== PROBLEM DESCRIPTION ==
Report each line from the entries in which "your" can be found.

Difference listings
::::::::::

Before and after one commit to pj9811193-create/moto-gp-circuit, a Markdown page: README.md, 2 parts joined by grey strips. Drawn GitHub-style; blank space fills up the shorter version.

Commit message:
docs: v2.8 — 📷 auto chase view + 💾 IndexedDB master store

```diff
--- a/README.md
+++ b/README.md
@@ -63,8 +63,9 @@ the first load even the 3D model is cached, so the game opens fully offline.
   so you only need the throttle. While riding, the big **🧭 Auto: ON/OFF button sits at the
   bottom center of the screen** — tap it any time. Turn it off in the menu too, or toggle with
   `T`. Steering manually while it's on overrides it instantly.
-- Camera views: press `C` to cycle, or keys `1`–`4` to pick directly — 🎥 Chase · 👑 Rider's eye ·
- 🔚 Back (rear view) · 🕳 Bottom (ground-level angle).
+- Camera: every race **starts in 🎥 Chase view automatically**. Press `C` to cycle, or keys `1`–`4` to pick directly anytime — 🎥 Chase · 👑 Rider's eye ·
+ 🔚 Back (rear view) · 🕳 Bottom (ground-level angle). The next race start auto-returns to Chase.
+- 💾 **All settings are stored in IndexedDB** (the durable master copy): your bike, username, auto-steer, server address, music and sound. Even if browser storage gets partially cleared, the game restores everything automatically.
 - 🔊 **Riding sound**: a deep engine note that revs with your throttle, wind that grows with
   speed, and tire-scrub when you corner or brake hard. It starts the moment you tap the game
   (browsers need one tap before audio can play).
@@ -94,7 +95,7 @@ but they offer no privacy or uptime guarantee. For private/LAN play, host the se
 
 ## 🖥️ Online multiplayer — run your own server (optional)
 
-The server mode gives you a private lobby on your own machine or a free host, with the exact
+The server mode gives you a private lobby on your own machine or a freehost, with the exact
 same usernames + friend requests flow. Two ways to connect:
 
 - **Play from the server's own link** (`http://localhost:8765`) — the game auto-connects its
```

::::::::::

== EXERCISE SOLUTION ==
+- 💾 **All settings are stored in IndexedDB** (the durable master copy): your bike, username, auto-steer, server address, music and sound. Even if browser storage gets partially cleared, the game restores everything automatically.
 - 🔊 **Riding sound**: a deep engine note that revs with your throttle, wind that grows with
 ## 🖥️ Online multiplayer — run your own server (optional)
-The server mode gives you a private lobby on your own machine or a free host, with the exact
+The server mode gives you a private lobby on your own machine or a freehost, with the exact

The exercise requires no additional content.